It may not be a Double Rainbow, but it's a Lunar Rainbow! How could this be possible? it doesn't rain there. The Moon doesn't even have an atmosphere...so how could the Lunar Reconnaissance Orbiter's camera capture this phenomenal phenomenon?
The LROC's Wide Angle uses filters to capture images, capturing three different wavelengths: a 689nm filter for red, a 643nm filter for green, and a 604nm filter for blue. To get one image, the spacecraft camera shoots three consecutive images, which are then combined by the computer.
When the Sun is directly above the Lunar surface, with the LRO in between, a phenomenon called "opposition surge" happens—a sudden increase in surface brightness. As the light reaches the LROC's camera, it interferes with itself. And as this happens, the filters change, capturing the shining at slightly different moments. When the software combines the resulting images, you can observe the light shifting in the form of a rainbow.

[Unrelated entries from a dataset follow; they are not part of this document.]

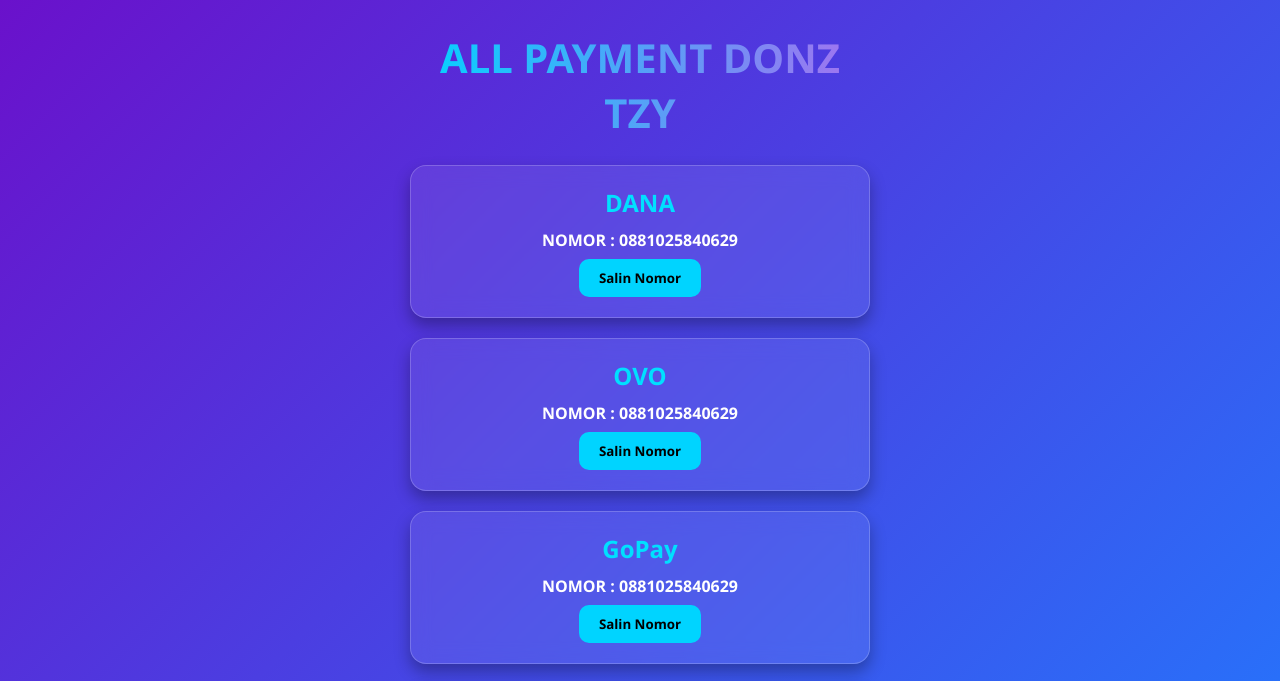
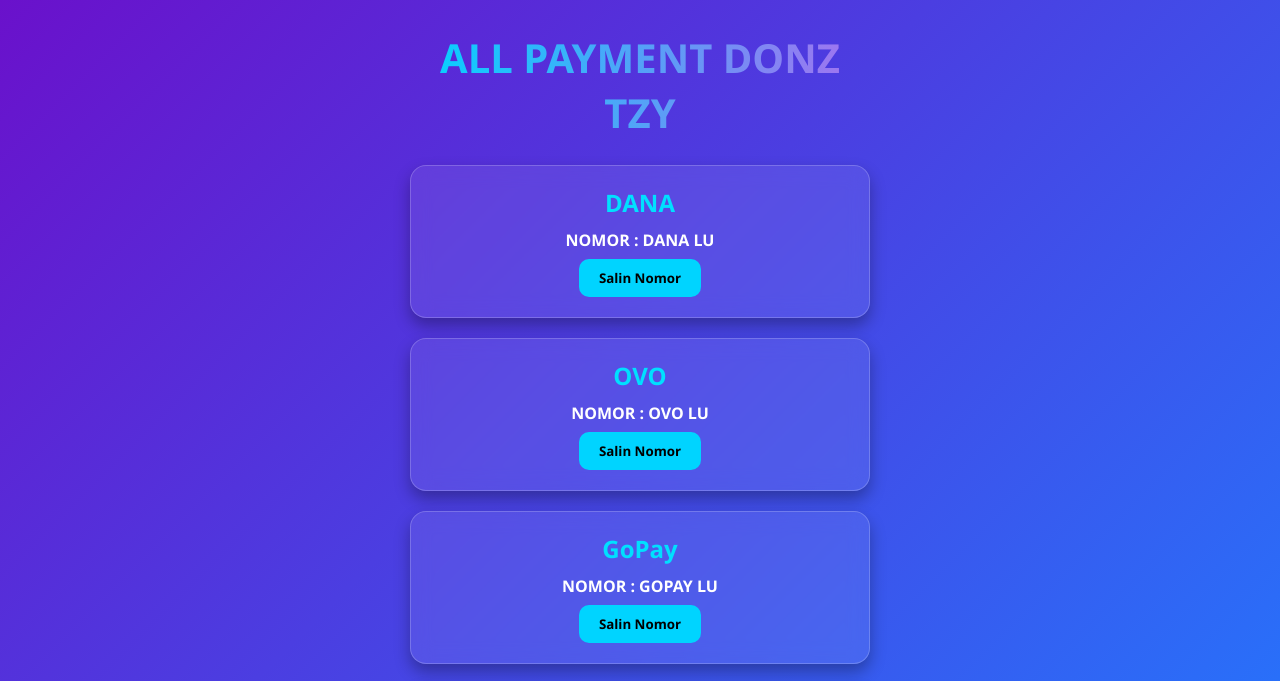
Before and after one commit to codexashop/PaymentDonzTzy, a plain HTML site: page index.html in a window 1280 px wide. Shown: the top 681 px of the page. Drawn offline with Linux system fonts and the light colour scheme.

Commit message:
Update index.html

```diff
--- a/index.html
+++ b/index.html
@@ -177,19 +177,19 @@
 
     <div class="box">
       <h2>DANA</h2>
-      <p><strong>NOMOR : 0881025840629</strong></p>
+      <p><strong>NOMOR : DANA LU</strong></p>
       <button class="btn" onclick="copyText('0881025840629')">Salin Nomor</button>
     </div>
 
     <div class="box">
       <h2>OVO</h2>
-      <p><strong>NOMOR : 0881025840629</strong></p>
+      <p><strong>NOMOR : OVO LU</strong></p>
       <button class="btn" onclick="copyText('0881025840629')">Salin Nomor</button>
     </div>
 
     <div class="box">
       <h2>GoPay</h2>
-      <p><strong>NOMOR : 0881025840629</strong></p>
+      <p><strong>NOMOR : GOPAY LU</strong></p>
       <button class="btn" onclick="copyText('0881025840629')">Salin Nomor</button>
     </div>
 
```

According to Brett Denevi at the LROC blog, the images "provide a huge new dataset for studying how light interacts with a particulate surface at different wavelengths. Perhaps an esoteric-sounding field of study, but this data can help us understand the reflectance images and spectra we have of the Moon and other bodies throughout the Solar System."
OK, Brett. I believe you, but I was really expecting an explanation that included unicorns. Or at least, lunarprecauns. [LROC]